The key to the success of Heatter's cookbooks (the two previous were Great Desserts and Great Cookies) is that they are not just a lick and a promise. She executes each of her minutely detailed recipes at least 25 times before going to press. "I want to know that every person in the world can get the same results I do," she explains. Her occasional failures are fed to the seagulls outside the Miami beachfront home she shares with her third husband, Ralph Daniels, a retired IBM company pilot. Maida admits that there have been recipes "I've worked on for weeks and then said, 'The hell with it.' "
The daughter of the late radio news commentator Gabriel Heatter, Maida grew up in and around Manhattan. Since his broadcasts originated from home, there was always a bunch of her father's associates around munching on her mother's freshly baked cookies. "Mother was a wonderful cook, and the kitchen was the best room in the house," she recalls. But Maida's original interest was art, and, after studying at Pratt Institute, she worked as a fashion artist on newspapers for 10 years. Then, during the early '40s, she designed ties for Countess Mara and sold her hand-painted fabrics and silver jewelry at fashionable shops like Saks, Bendel and Hattie Carnegie.
In 1940 Maida married shoe designer David Evins (their daughter, Toni Evins, did the illustrations for her mother's books), but they were divorced five years later. Her second marriage was to Ellis Gimbel, a stockbroker from the department store family. They lived in Miami until their divorce in 1963. A year later she met Daniels, who was smitten by the chocolate brownies Maida would hand out to promote the cooking school she was then running. They wed two months later. When Daniels quit flying and opened the first of two profitable Miami restaurants, he featured Maida's homemade desserts.

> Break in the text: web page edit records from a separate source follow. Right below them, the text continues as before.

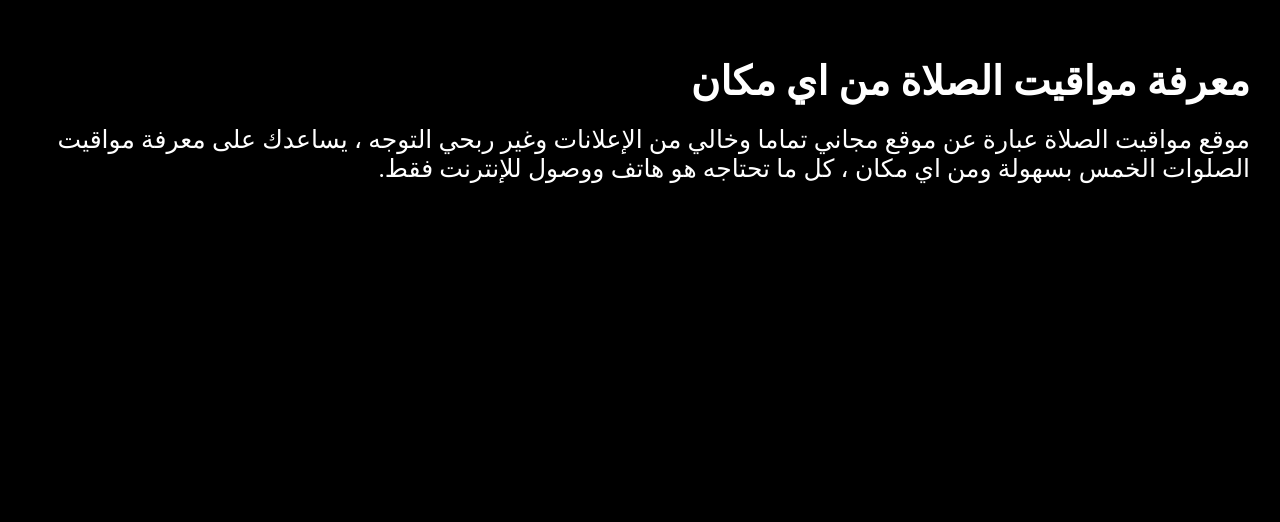
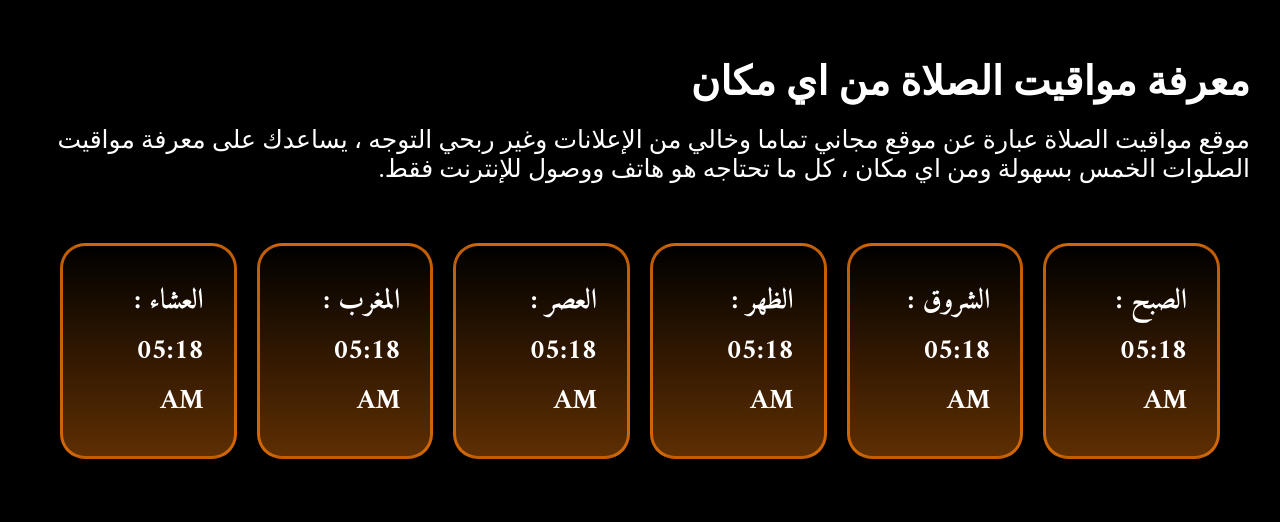
Before and after one commit to 249f/Prayer-Times-Website, a website: page index.html in a window 1280 px wide. Shown: the part 822-1344 px from the top of the page. Before the commit the page ends 1035 px from the top, so only its background shows below. Drawn offline with Linux system fonts and the light colour scheme.

Commit message:
added cards

```diff
--- a/index.html
+++ b/index.html
@@ -32,10 +32,40 @@
 
     </div>
     <div class="content">
-        <h1>معرفة مواقيت الصلاة من اي مكان</h1>
+      <div class="head-text">
+          <h1>معرفة مواقيت الصلاة من اي مكان</h1>
         <p>موقع مواقيت الصلاة عبارة عن موقع مجاني تماما وخالي من الإعلانات وغير ربحي التوجه ، يساعدك على معرفة مواقيت الصلوات الخمس
             بسهولة ومن اي مكان ، كل ما تحتاجه هو هاتف ووصول للإنترنت فقط.
         </p>
+      </div>
+
+      <div id="times-cards">
+        <div>
+            <h3>الصبح :</h3>
+            <h3>05:18 AM</h3>
+        </div>
+        <div>
+            <h3>الشروق :</h3>
+            <h3>05:18 AM</h3>
+        </div>
+        <div>
+            <h3>الظهر :</h3>
+            <h3>05:18 AM</h3>
+        </div>
+        <div>
+            <h3>العصر :</h3>
+            <h3>05:18 AM</h3>
+        </div>
+        <div>
+            <h3>المغرب :</h3>
+            <h3>05:18 AM</h3>
+        </div>
+        <div>
+            <h3>العشاء :</h3>
+            <h3>05:18 AM</h3>
+        </div>
+
+      </div>
     </div>
 
 </body>
--- a/style.css
+++ b/style.css
@@ -66,10 +66,27 @@ body{
 .content{
     padding: 30px 30px;
 }
-.content h1{
+.head-text h1{
     font-size: 40px;
     margin-bottom: 20px;
 }
-.content p {
+.head-text p {
     font-size: 25px;
 }
+
+#times-cards{
+    padding: 60px 30px;
+    display: flex;
+    gap: 20px;
+    justify-content: center;
+
+}
+#times-cards div{
+    border: 3px solid rgba(233, 115, 5, 0.822);
+    width: fit-content;
+    font-size: 3vh;
+    padding: 30px;
+    font-family: "amiri";
+    border-radius: 25px;
+    background: linear-gradient(transparent,rgba(233, 115, 5, 0.404));
+}
```
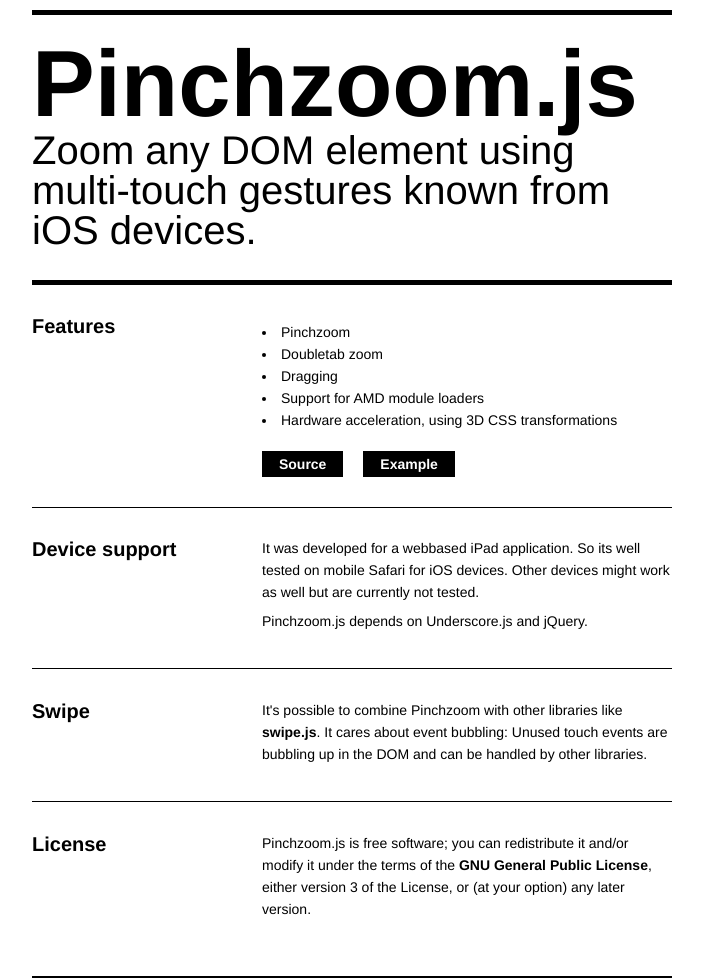
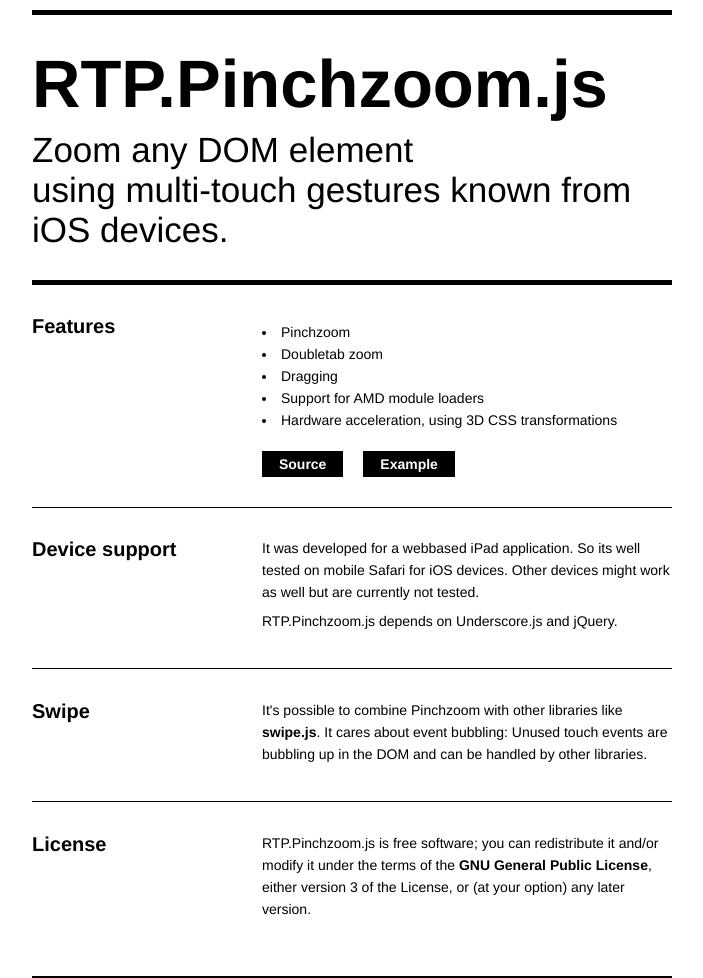
Before and after one commit to manuelstofer/pinchzoom, a plain HTML site: page index.html in a window 1280 px wide. Shown: the top 978 px of the page, without its empty margins (288-991 px from the left). Drawn offline with Linux system fonts and the light colour scheme; a web font is replaced by a local one.

Commit message:
[TASK] updates project page with namespace

```diff
--- a/index.html
+++ b/index.html
@@ -4,7 +4,7 @@
 
         <meta http-equiv="Content-Type" content="text/html;charset=utf-8" />
         <meta name="viewport" content="width = 650, initial-scale = 1.0" />
-        <title>Pinchzoom.js</title>
+        <title>RTP.Pinchzoom.js</title>
         <link rel="stylesheet" href="http://fast.fonts.com/cssapi/1512fd52-6f8e-4a3f-84cc-a361d194a44c.css"/>
         <link rel="stylesheet" href="style.css" />
 </head>
@@ -14,8 +14,8 @@
 
     <div class="page-head">
         <div class="teaser">
-            <p class="title">Pinchzoom.js</p>
-            <p class="emphasis">Zoom any DOM element using multi-touch gestures known from iOS devices.<br/>
+            <p class="title">RTP.Pinchzoom.js</p>
+            <p class="emphasis">Zoom any DOM element<br/>using multi-touch gestures known from iOS devices.<br/>
             </p>
         </div>
     </div>
@@ -54,7 +54,7 @@
                     not tested.
                 </p>
                 <p>
-                    Pinchzoom.js depends on Underscore.js and jQuery.
+                    RTP.Pinchzoom.js depends on Underscore.js and jQuery.
                 </p>
             </div>
         </div>
@@ -76,7 +76,7 @@
             </div>
             <div class="col-2">
                 <p>
-                    Pinchzoom.js is free software; you can redistribute it and/or modify it under
+                    RTP.Pinchzoom.js is free software; you can redistribute it and/or modify it under
                     the terms of the <a href="http://www.gnu.org/licenses/gpl-3.0.txt" target="_blank">GNU General Public License</a>,
                     either version 3 of the License, or (at your option) any later version.
                 </p>
--- a/style.css
+++ b/style.css
@@ -212,7 +212,7 @@
 DIV.page-head DIV.teaser P.title
 {
     margin: 0px;
-    font-size: 94px;
+    font-size: 67px;
     font-weight: bold;
     line-height: 97px;
 }
@@ -228,7 +228,7 @@
 DIV.page-head DIV.teaser P.emphasis
 {
     margin: 0px;
-    font-size: 40px;
+    font-size: 35px;
     line-height: 40px;
     margin-top: -2px;
 }
```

Heatter's culinary skills came to national attention during the 1968 Republican Convention in Miami when she whomped up an elephant-meat omelet. Walter Cronkite covered the event himself, and New York Times-man Claiborne was so impressed by the exotic omelet and her accompanying array of desserts that he urged her to do a cookbook. Though Maida had no agent or ghostwriting assistance, she got a $5,000 advance for her first cookbook manuscript in three weeks.
Now 64, Heatter still cooks 12 to 14 hours a day. "I think women should know that if they like to cook they shouldn't be ashamed of it," she says. She is already three-quarters of the way into her next book, which will tackle yeast cakes, ice cream confections and "plain old American apple pie—one of the most difficult things to make."
Maida and Ralph have long since sold off their eateries, and she now has a thing against restaurant food. So when on the road, the two eat almost nothing but ice cream. When he first married her, Ralph's weight shot up 50 pounds, but it is currently stabilized. Maida still yo-yos, and every time she picks up 10 to 15 pounds, she puts herself on a crash protein diet. Says the woman who bills herself Chairperson of the Board of the Chocolate Lovers Association of the World: "I believe in doing everything in excess."
Everything Maida Heatter touches turns to high calories—and sales. Her latest best-seller, Book of Great Chocolate Desserts (Knopf, $15), has moved 75,000 copies and is now in its third printing. Even those untempted by her 12 variations on the basic brownie or her Countess Toulouse-Lautrec's French Chocolate Cake find Maida's recipes a work of art. Craig Claiborne calls Heatter "probably the best contemporary author of dessert books. I can't eat her goodies on my current diet, but she whets my appetite."